Telestroke allows physicians at tertiary care centres—typically vascular neurologists—to evaluate and remotely treat stroke patients in the emergency department. Evidence supports the use of the telestroke model, particularly because the therapeutic window to treat stroke is short.
Studies found that stroke patients in telestroke hospitals had higher rates of reperfusion treatment to restore blood flow to blocked arteries and lower 30-day mortality rates compared to patients treated in hospitals without telestroke. Smaller rural hospitals were more likely to reap these benefits. The use of telestroke also helped avoid the transfer of patients to other hospitals, which can waste precious time in administering treatment.

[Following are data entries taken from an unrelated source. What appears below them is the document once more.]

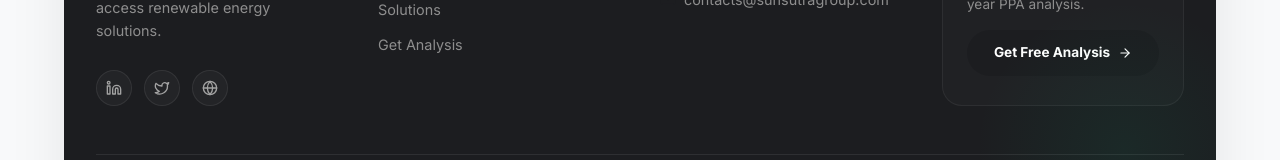
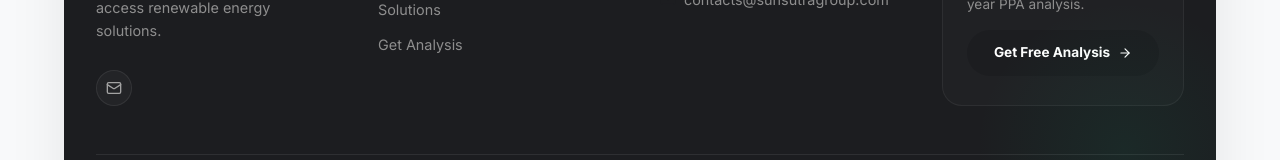
Before and after one commit to Sun-Sutra/sun-sutra, a React (Vite) app: page / in a window 1280 px wide. Shown: the part 3382-3542 px from the top of the page. Built offline with nearby package versions, Linux system fonts and the light colour scheme; no server answers; what react-google-recaptcha-v3 would draw is missing.

Commit message:
removed all the buttons from footer and added mail button

```diff
--- a/src/components/Footer.jsx
+++ b/src/components/Footer.jsx
@@ -56,47 +56,12 @@ export default function Footer() {
             <p style={{ fontSize: '0.9rem', lineHeight: '1.6', margin: 0, color: '#8e8e8e' }}>
               Empowering MSMEs across Maharashtra with seamless open-access renewable energy solutions.
             </p>
-            {/* Social Icons */}
+            {/* Email Icon */}
             <div style={{ display: 'flex', gap: '0.75rem', marginTop: '0.5rem' }}>
-              {[
-                {
-                  name: 'LinkedIn',
-                  href: 'https://www.linkedin.com/company/sun-sutra/',
-                  icon: (
-                    <svg width="16" height="16" viewBox="0 0 24 24" fill="none" stroke="currentColor" strokeWidth="2" strokeLinecap="round" strokeLinejoin="round">
-                      <path d="M16 8a6 6 0 0 1 6 6v7h-4v-7a2 2 0 0 0-2-2 2 2 0 0 0-2 2v7h-4v-7a6 6 0 0 1 6-6z" />
-                      <rect x="2" y="9" width="4" height="12" />
-                      <circle cx="4" cy="4" r="2" />
-                    </svg>
-                  )
-                },
-                {
-                  name: 'Twitter',
-                  href: '#',
-                  icon: (
-                    <svg width="16" height="16" viewBox="0 0 24 24" fill="none" stroke="currentColor" strokeWidth="2" strokeLinecap="round" strokeLinejoin="round">
-                      <path d="M22 4s-.7 2.1-2 3.4c1.6 10-9.4 17.3-18 11.6 2.2.1 4.4-.6 6-2C3 15.5.5 9.6 3 5c2.2 2.6 5.6 4.1 9 4-.9-4.2 4-6.6 7-3.8 1.1 0 3-1.2 3-1.2z" />
-                    </svg>
-                  )
-                },
-                {
-                  name: 'Website',
-                  href: '#',
-                  icon: (
-                    <svg width="16" height="16" viewBox="0 0 24 24" fill="none" stroke="currentColor" strokeWidth="2" strokeLinecap="round" strokeLinejoin="round">
-                      <circle cx="12" cy="12" r="10" />
-                      <line x1="2" y1="12" x2="22" y2="12" />
-                      <path d="M12 2a15.3 15.3 0 0 1 4 10 15.3 15.3 0 0 1-4 10 15.3 15.3 0 0 1-4-10 15.3 15.3 0 0 1 4-10z" />
-                    </svg>
-                  )
-                }
-              ].map((item, idx) => (
               <a
-                  key={idx}
-                  href={item.href}
-                  target={item.href !== '#' ? '_blank' : undefined}
-                  rel={item.href !== '#' ? 'noopener noreferrer' : undefined}
-                  aria-label={item.name}
+                href="mailto:contacts@sunsutragroup.com"
+                aria-label="Email Sun Sutra at contacts@sunsutragroup.com"
+                title="contacts@sunsutragroup.com"
                 style={{
                   width: '36px',
                   height: '36px',
@@ -107,7 +72,8 @@ export default function Footer() {
                   alignItems: 'center',
                   justifyContent: 'center',
                   color: '#a3a3a3',
-                    transition: 'all 0.3s ease'
+                  transition: 'all 0.3s ease',
+                  textDecoration: 'none'
                 }}
                 onMouseEnter={e => {
                   e.currentTarget.style.color = '#fff';
@@ -120,9 +86,8 @@ export default function Footer() {
                   e.currentTarget.style.transform = 'translateY(0)';
                 }}
               >
-                  {item.icon}
+                <Mail size={16} />
               </a>
-              ))}
             </div>
           </div>
 
```
Lines whose indentation alone changed are shown as unchanged.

Tele-ICU enables intensivists, who specialise in treating critically ill patients, to remotely monitor ICU patients at rural facilities and guide local clinicians through an acute event. Rural areas often experience shortages of intensivists, so this model allows for the transmission of real-time data to intensivists who are not on site.
Evidence shows that tele-ICU programmes enhanced care plans, improved clinical outcomes, reduced hospital transfers and were associated with increased best-practice adherence. An earlier review from 2013 found that these programmes resulted in up to a 60% reduction in mortality rates, and a 30% reduction in lengths of stay.
Smaller hospitals are most likely to benefit from these programmes, yet are often the least likely to have them, primarily due to financial constraints.
Based on the existing evidence supporting these models, BPC pulled together a set of policy options that Congress and the Biden administration could enact to accelerate their adoption. They are intended for rural communities: smaller hospitals are most likely to benefit from these programmes, yet are often the least likely to have them, primarily due to financial constraints.
Specifically, policymakers could consider:
- Developing and testing new and enhanced financing mechanisms
- Identifying ongoing insurer-based reimbursement opportunities
- Providing technical assistance for providers to adopt new models
- Enhancing current cross-state licensure laws
- Accelerating efforts to achieve interoperability of electronic medical records
Project ECHO, tele-ICU, and telestroke are promising models that can make a meaningful difference in the ability of rural health care providers to respond to the needs of these frequently underserved communities.